A friend told me the other day that she'd heard a horrifying report on public radio: You know those deep-fried, chewy rings of calamari? Sure. Well, they're sometimes served in imitation form, made from slices of a pig's rectum. Wait … what?! And so it happened second-hand, as these things almost always do: An urban legend hatched and spread its wings.
My friend had heard the story from radio producer Ben Calhoun, who put it in his segment for the Jan. 11 episode of This American Life. You should go listen: It's not an expose but a charming, funny paean to the hog bung. (More on that in a bit.) Calhoun doesn't really think that buttholes have surfed into our seafood—"If I had to bet money on whether it’s happening [in the U.S.], I would absolutely bet money that it’s not," he told me earlier this week—but his reporting in the piece did leave some tiny room for doubt, and that margin of uncertainty, the implied what if that was central to his piece, provides a blueprint for how a rumor gains the gloss of truth.
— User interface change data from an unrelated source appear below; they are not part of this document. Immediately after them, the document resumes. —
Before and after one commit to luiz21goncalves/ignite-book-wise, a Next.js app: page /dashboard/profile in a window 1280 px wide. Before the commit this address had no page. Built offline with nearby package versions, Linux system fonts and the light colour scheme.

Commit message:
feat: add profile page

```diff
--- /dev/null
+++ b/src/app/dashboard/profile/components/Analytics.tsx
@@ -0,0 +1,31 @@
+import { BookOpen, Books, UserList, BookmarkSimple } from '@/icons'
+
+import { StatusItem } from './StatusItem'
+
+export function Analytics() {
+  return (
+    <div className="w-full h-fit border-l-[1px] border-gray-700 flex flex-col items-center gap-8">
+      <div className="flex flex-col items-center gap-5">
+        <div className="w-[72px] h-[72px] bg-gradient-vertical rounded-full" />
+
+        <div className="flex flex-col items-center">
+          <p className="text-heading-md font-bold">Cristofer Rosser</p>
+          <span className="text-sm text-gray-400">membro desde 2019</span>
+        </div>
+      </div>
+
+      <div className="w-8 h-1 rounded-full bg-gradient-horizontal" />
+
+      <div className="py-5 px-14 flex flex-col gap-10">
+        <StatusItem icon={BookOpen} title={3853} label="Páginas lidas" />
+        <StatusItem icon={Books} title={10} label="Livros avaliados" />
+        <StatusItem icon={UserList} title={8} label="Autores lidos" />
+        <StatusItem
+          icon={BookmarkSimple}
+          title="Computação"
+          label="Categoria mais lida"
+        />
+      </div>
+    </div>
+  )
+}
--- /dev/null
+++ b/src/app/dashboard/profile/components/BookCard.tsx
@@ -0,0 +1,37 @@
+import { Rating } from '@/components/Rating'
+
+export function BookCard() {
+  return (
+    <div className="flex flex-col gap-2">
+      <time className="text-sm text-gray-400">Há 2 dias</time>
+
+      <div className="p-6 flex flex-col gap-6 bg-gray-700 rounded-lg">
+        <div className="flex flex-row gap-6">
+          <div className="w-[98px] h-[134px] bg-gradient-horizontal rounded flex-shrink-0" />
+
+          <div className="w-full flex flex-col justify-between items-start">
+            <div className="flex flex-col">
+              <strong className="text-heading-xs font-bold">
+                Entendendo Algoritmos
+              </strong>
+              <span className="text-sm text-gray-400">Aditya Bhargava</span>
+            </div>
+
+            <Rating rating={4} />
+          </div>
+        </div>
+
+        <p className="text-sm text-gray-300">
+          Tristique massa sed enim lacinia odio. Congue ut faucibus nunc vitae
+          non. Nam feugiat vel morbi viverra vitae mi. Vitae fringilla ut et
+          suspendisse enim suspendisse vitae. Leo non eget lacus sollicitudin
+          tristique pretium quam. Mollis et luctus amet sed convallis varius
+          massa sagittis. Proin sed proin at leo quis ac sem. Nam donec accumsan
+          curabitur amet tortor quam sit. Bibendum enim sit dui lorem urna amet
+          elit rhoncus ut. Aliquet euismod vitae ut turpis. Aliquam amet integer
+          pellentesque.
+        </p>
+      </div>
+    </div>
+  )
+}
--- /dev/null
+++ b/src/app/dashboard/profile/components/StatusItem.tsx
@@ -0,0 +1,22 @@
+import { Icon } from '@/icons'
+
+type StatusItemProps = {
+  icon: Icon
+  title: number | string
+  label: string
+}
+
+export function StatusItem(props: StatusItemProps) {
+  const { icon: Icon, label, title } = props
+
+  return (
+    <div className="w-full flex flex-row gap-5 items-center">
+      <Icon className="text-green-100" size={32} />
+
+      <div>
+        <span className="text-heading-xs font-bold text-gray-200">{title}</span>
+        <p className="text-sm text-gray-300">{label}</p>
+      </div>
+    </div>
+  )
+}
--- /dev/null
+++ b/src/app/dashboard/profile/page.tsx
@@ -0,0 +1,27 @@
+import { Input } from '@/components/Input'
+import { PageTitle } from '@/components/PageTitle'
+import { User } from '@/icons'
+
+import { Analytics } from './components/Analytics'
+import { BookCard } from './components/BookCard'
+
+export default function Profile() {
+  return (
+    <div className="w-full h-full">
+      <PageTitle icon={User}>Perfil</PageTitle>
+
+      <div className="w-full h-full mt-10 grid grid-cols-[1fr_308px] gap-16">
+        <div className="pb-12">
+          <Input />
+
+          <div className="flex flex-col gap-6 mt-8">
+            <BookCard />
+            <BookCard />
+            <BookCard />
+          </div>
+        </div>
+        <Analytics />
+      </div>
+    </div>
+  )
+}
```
Where did the legend of the backdoor calamari come from, and why has it only just emerged? The story started in the classic way, with an email from a stranger. Calhoun heard it from a fan of This American Life who wrote in to say that she had heard it from a guy who worked in pork production. When Calhoun followed up, the farmer told him that he'd learned about faux mollusk from a guy he knows who manages a meat-processing plant. That manager, for his part, told Calhoun that he was 95 percent sure the claim was true, though he admitted that he'd never seen the fakes himself—he only knew of them from the people that he worked for at the plant. And while no one at the plant had ever seen a rectum packaged as a squid, employees there confirmed that they had heard the story, too.
There were no eyewitnesses at all, in fact, and all the other evidence was circumstantial: A recent activist report found signs of modest seafood fraud—one kind of fish mislabeled as another—and a taste test showed that switching rectums for calamari might indeed go undetected. Calhoun did not try to hide the weakness of his case: "Just to repeat one last time," he said at the close of his radio script, "I have no proof that anyone, anywhere, has ever tried to pass off pork bung as calamari in a restaurant … "
Still, not everyone took the piece with its intended whimsy. Some have now suggested that their fear of nasty pig parts might override their love of tentacles. (Never mind that hog bung is routinely used in making large-gauge sausages and liverwurst.) Others griped that This American Life had stooped to fearmongering. "We didn't know whether to laugh or cry," said Diane Pleschner-Steele, director of the California Wetfish Producers Association. Her counterpart in New Jersey, Greg DiDomenico of the Garden State Seafood Association, was less ambivalent: "It's provocative, and it's irresponsible," he told me, "and it ultimately harms fishermen and consumers."
DiDomenico even launched a fishy-sounding rumor of his own: "It's a stunt to get publicity for the seafood traceability legislation," he declared, referring to the Safety and Fraud Enforcement for Seafood Act—a bill that was introduced in Congress last summer but has yet to pass. The story on This American Life "leaves us pretty curious," he said, adding that any of "several environmental groups" might be behind it. "It's strangely interesting timing, coming right around the time that this legislation is being pushed."
These reactions, positive or negative, tell us less about what we know than what we don't. The food system is so opaque to most Americans that any rumor whatsoever—no matter how silly or improbable—can be blown across the landscape on the heavy winds of ignorance. Is rectum-calamari any less likely to exist than pink slime? If so, how could we ever know?
That's precisely why the mystery of what we eat and how it's made has become a factory for making myths. According to Jan Harold Brunvand, a folklorist at the University of Utah who has been cataloguing urban legends for more than 30 years, tales of contaminated food compose a major storytelling theme. In the 1970s, the most prominent of these accused McDonald's of spiking hamburgers with mealworms and Bubble Yum of being made from spider parts. (As it happens, the worms might not be such a bad idea.)
Contamination legends are just as prevalent today. When McDonald's Canada launched a transparency campaign last June, consumers posted spurious questions to the website. One wrote: "Is it true that you use lead paint in your muffins?" Another: "I heard that McDonald's used instant potato mix in their strawberry milkshakes … is this true?" And more than one was moved to ask if McDonald's still puts mealworms in its burgers.
What characterizes these stories and gives them such staying power? The imitation calamari offers up a nifty model of how these rumors spread; it gives us a chance to watch an urban legend in its embryonic form. On his website, Brunvand lays out some standard features of the rumor, each of which describes the hog-bung story on the nose.